So what’s new this year? Well, the General Services Administration (GSA), the federal government’s landlord, and the Environmental Protection Agency (EPA) are doing quite well when it comes to sustainability and especially green building. GSA is saving over $65 million a year from energy efficiency, proving once again that green building pays off for the taxpayers. GSA and EPA got “straight greens” last year too.

But this isn’t Lake Wobegon, and everyone isn’t above average. The spectrum of scores, notably struggling in the green building category, is particularly salient in the context of current events. Congress is sending mixed messages at best by entertaining not one, but two poison pill amendments to the Shaheen-Portman energy efficiency legislation that would basically stop federal green building entirely

Here are the green building highlights:
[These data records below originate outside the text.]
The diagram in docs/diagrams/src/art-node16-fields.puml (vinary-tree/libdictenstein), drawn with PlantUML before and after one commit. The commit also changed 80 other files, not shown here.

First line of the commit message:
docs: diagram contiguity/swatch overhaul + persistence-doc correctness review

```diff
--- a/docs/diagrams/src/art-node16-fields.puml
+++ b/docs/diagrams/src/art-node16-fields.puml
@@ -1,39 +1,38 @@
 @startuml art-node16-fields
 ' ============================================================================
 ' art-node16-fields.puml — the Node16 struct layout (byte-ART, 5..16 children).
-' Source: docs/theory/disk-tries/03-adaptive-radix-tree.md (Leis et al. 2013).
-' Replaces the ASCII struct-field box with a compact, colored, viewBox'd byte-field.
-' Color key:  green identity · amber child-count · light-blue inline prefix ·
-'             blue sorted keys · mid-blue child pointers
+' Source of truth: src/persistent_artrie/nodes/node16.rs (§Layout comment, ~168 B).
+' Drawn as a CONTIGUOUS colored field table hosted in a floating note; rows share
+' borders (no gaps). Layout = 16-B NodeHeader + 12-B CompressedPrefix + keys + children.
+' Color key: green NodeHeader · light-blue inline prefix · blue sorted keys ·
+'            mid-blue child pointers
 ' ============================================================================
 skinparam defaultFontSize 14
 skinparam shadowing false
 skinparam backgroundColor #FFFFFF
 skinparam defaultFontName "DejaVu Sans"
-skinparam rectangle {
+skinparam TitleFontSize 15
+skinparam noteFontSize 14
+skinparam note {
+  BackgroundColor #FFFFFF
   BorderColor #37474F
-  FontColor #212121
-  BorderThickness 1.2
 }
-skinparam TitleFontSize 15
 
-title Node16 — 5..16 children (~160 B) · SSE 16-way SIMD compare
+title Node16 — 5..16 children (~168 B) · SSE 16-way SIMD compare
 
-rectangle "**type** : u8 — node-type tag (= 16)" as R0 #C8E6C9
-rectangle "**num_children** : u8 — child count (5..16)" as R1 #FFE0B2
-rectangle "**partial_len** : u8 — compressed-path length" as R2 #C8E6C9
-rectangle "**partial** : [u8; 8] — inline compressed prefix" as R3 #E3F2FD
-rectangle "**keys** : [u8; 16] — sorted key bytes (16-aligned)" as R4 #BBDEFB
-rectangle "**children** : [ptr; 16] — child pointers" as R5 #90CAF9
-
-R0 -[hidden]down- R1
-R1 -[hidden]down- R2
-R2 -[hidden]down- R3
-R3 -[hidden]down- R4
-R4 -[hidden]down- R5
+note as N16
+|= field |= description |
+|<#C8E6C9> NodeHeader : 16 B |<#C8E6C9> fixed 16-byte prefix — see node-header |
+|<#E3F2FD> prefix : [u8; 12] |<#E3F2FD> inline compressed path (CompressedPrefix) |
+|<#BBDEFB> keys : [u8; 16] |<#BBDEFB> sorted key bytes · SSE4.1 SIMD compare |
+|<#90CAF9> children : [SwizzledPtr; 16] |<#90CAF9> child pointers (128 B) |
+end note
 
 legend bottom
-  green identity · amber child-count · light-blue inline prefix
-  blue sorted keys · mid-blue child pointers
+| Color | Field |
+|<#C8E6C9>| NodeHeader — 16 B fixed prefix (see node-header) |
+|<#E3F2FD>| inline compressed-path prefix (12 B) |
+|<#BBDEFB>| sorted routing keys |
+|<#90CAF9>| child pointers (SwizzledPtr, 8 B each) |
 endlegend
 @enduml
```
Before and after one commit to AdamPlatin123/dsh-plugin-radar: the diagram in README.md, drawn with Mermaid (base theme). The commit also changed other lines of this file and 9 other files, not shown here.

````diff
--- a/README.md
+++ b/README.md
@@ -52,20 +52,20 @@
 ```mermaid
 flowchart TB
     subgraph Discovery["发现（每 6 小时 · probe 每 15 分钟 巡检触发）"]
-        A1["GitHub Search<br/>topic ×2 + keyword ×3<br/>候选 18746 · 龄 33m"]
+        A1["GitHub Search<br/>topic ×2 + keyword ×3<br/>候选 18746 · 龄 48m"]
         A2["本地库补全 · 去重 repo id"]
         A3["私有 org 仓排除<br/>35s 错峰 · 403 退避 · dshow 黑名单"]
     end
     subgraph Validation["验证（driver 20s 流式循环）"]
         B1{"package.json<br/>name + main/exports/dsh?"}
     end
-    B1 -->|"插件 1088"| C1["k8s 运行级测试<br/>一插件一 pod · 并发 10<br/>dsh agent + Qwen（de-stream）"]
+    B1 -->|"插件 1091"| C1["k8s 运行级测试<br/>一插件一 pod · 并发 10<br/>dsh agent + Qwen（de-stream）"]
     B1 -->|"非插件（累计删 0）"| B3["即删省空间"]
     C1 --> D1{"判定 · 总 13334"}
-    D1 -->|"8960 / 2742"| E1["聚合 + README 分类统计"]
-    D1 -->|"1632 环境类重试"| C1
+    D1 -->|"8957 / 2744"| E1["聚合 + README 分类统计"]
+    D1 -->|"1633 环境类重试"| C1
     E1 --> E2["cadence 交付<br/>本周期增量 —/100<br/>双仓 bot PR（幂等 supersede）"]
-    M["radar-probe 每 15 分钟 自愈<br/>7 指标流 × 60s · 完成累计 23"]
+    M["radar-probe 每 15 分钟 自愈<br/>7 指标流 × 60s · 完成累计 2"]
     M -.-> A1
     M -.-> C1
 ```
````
  • GSA: GSA went from 8 percent of its portfolio to 10 percent, ahead of the pace of the 15 percent by 2015 goal. GSA has a huge portfolio, so this is significant, as is the $65 million taxpayer dollars saved per year already mentioned.
  • EPA: It's not a shock that EPA is good at this stuff, scoring green on all the metrics. It is equally proficient at green building, having 16 LEED registered or certified projects over 1 million square feet. Impressive.
  • Department of Defense (DOD): DOD is still in the red on green building. In its defense, its portfolio is the largest of any federal agency, and it has been putting significant effort into improving. DOD has more LEED certified buildings than any agency, and the National Academy of Sciences recently revalidated the DOD policy to certify their buildings to LEED Silver. Most recently, DOD released its new Unified Facilities Code, which draws heavily from ASHRAE/USGBC/IES Standard 189.1, a green building code. It clearly understands the scope of the challenge it is taking on, and I wouldn’t bet against it succeeding.
  • NASA: NASA is all green… except in green buildings, where it gets a yellow again this year. If you're like me, you have unreasonably high expectations for NASA and were a bit disappointed in just a 1 percent increase in its green portfolio. Maybe next year will be the year for the agency with the 3rd most LEED buildings, behind DOD and GSA.
  • Department of Energy (DOE): DOE was good on most metrics, with five out of seven green scores, but not so good on green building, getting a red score again this year after showing only a 1 percent increase in its sustainable portfolio. DOE has the fourth most LEED buildings of all agencies, and there is no doubt it knows how to improve its buildings, so perhaps a big improvement is in the future.
  • Department of State: The State Department scored green last year, but still took a huge leap forward in getting a green this year, jumping from a roughly 6 percent sustainable portfolio to 19 percent. The State Department is the purveyor of over 10 million gross square feet of LEED-registered or -certified project space. We can confirm that there are many LEED-certified U.S. embassies around the world that quietly communicate American values every day.
  • Department of Agriculture (USDA): USDA repeated its green in green building score again this year. Many people think that green buildings are only in Manhattan or Washington, D.C., but that’s not the case. USDA even has a map of some of the LEED and ENERGY STAR projects it has supported through its rural development program. USDA has 65 LEED-registered or -certified projects, amounting to over 1.8 million gross LEED square footage.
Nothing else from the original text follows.